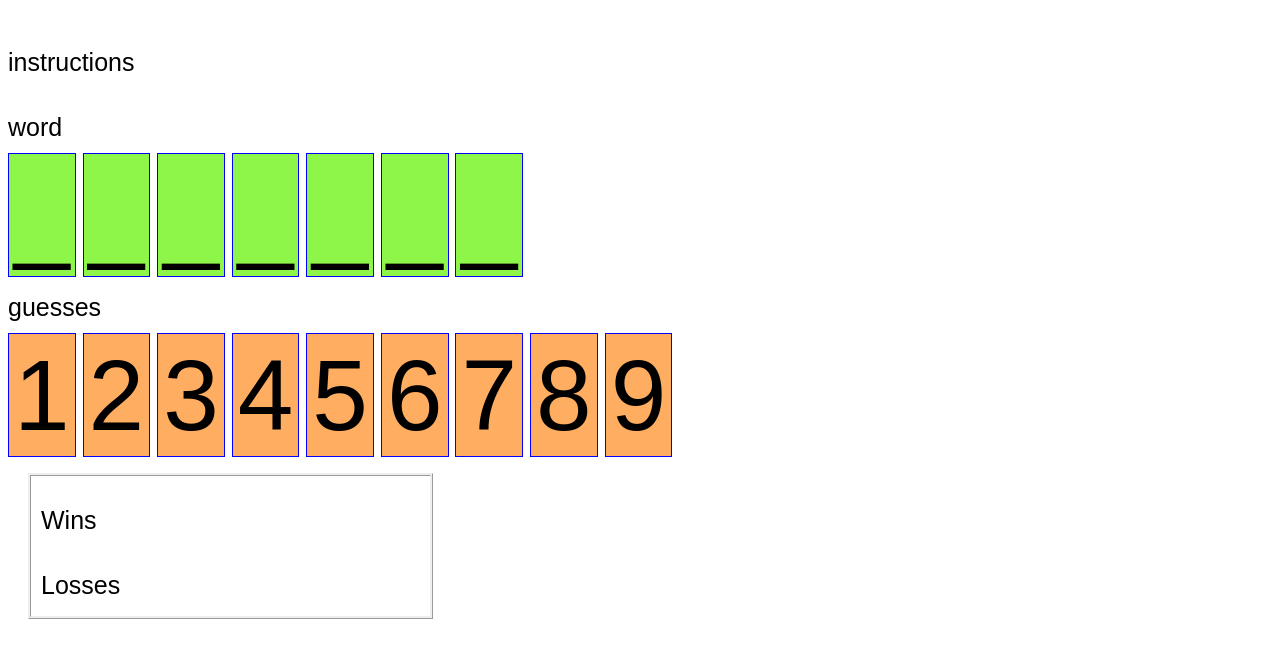
Repository: dsaftler/JavaScript
Page: index.html
The author's editor kept a copy of each file at every save. The page is drawn from the files as they stood at one save, then again after the next save.
The browser window is 1280 px wide. The pictures show the whole page.

Above is the page before, as saved 2019-03-28 17:37:11.

After the next save:
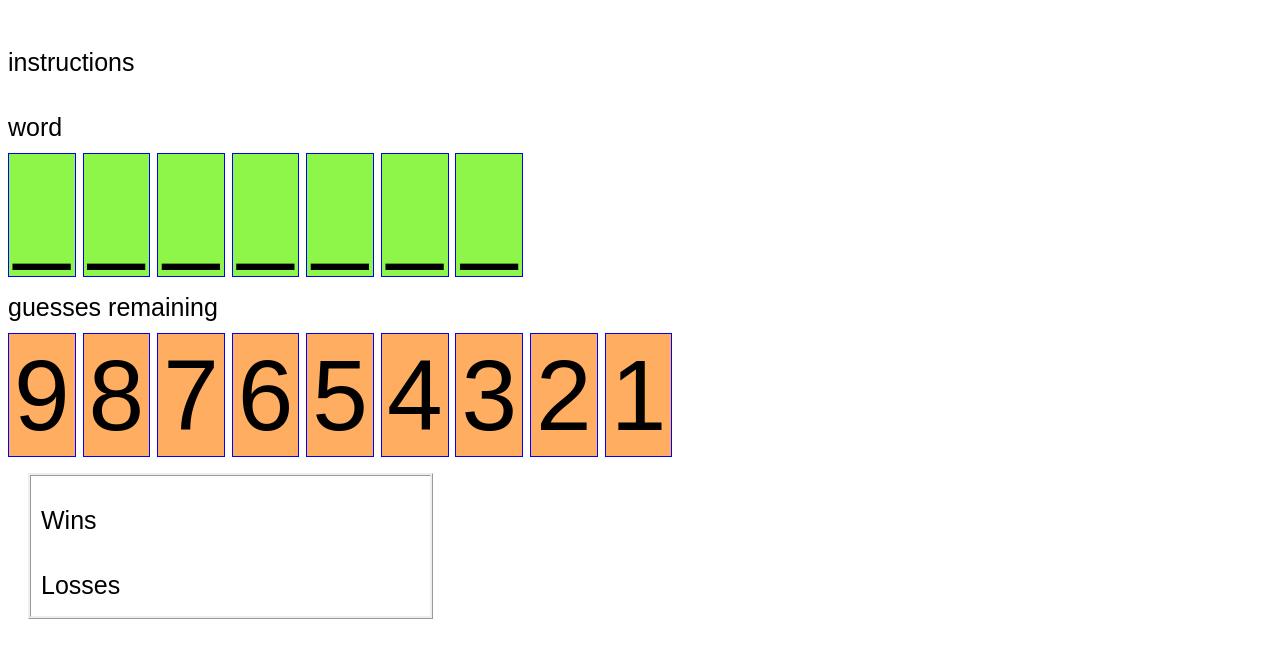
Saved 75 s later.
--- a/index.html
+++ b/index.html
@@ -21,17 +21,17 @@
          <div class="letter match" id="chr_6">_</div>
 
 
-        <div class="guesses showtext">guesses</div>
+        <div class="guesses showtext">guesses remaining </div>
 
-        <div class="letter guessed" id="guess_0">1</div>
-        <div class="letter guessed" id="guess_1">2</div>
-        <div class="letter guessed" id="guess_2">3</div>
-        <div class="letter guessed" id="guess_3">4</div>
+        <div class="letter guessed" id="guess_0">9</div>
+        <div class="letter guessed" id="guess_1">8</div>
+        <div class="letter guessed" id="guess_2">7</div>
+        <div class="letter guessed" id="guess_3">6</div>
         <div class="letter guessed" id="guess_4">5</div>
-        <div class="letter guessed" id="guess_5">6</div>
-        <div class="letter guessed" id="guess_6">7</div>
-        <div class="letter guessed" id="guess_7">8</div>
-        <div class="letter guessed" id="guess_8">9</div>
+        <div class="letter guessed" id="guess_5">4</div>
+        <div class="letter guessed" id="guess_6">3</div>
+        <div class="letter guessed" id="guess_7">2</div>
+        <div class="letter guessed" id="guess_8">1</div>
 
 
       <div class="score">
==================================================
▸ Goal of the exercise
Pick each line holding the word "html" out of the listing.

▸ Response area
Page: index.html
--- a/index.html
+++ b/index.html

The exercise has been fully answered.